INFORMATION SUPPLIED:
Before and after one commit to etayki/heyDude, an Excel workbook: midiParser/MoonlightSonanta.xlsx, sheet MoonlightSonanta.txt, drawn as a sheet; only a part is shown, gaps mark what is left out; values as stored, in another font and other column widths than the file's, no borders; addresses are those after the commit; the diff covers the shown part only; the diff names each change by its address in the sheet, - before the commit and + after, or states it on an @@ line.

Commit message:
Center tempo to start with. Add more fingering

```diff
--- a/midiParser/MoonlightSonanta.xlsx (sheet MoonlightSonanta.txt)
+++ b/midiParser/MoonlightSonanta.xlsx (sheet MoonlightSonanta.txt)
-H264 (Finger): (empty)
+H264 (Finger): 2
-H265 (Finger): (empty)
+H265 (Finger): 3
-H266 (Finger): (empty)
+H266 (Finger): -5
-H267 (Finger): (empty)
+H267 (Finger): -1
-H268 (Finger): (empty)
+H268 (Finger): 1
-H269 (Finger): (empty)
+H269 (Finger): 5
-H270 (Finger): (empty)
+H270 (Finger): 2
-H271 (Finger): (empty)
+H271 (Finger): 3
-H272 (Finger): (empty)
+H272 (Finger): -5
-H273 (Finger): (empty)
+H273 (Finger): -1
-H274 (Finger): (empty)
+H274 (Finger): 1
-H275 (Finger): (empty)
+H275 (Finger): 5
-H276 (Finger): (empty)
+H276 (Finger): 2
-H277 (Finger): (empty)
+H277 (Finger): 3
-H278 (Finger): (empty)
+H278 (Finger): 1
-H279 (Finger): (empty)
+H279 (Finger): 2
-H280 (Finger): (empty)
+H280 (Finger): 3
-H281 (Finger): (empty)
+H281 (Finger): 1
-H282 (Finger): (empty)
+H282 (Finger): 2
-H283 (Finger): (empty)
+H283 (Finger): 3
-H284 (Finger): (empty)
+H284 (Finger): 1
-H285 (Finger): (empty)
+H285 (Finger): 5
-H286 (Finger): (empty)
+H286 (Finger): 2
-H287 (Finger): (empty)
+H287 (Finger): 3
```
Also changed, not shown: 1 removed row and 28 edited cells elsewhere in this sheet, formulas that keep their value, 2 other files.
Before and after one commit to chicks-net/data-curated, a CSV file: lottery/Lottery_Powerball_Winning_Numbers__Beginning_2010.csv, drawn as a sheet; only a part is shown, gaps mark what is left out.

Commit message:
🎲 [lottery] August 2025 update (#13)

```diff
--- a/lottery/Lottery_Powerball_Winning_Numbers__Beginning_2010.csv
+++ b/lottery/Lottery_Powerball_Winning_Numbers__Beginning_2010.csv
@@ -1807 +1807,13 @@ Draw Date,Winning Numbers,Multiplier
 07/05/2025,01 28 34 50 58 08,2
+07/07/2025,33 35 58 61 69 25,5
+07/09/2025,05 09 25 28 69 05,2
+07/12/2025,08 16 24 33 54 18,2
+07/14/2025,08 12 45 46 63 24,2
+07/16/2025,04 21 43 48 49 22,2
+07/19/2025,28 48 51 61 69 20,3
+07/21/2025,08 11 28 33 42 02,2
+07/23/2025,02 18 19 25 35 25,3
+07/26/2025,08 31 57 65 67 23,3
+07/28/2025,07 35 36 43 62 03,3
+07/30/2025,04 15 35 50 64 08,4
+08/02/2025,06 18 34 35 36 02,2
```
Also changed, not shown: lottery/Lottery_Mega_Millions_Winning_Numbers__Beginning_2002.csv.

YOUR GOAL: If the word "changed" appears in a line above, copy that line.

RESPONSE TO THIS TASK:
Also changed, not shown: 1 removed row and 28 edited cells elsewhere in this sheet, formulas that keep their value, 2 other files.
Also changed, not shown: lottery/Lottery_Mega_Millions_Winning_Numbers__Beginning_2002.csv.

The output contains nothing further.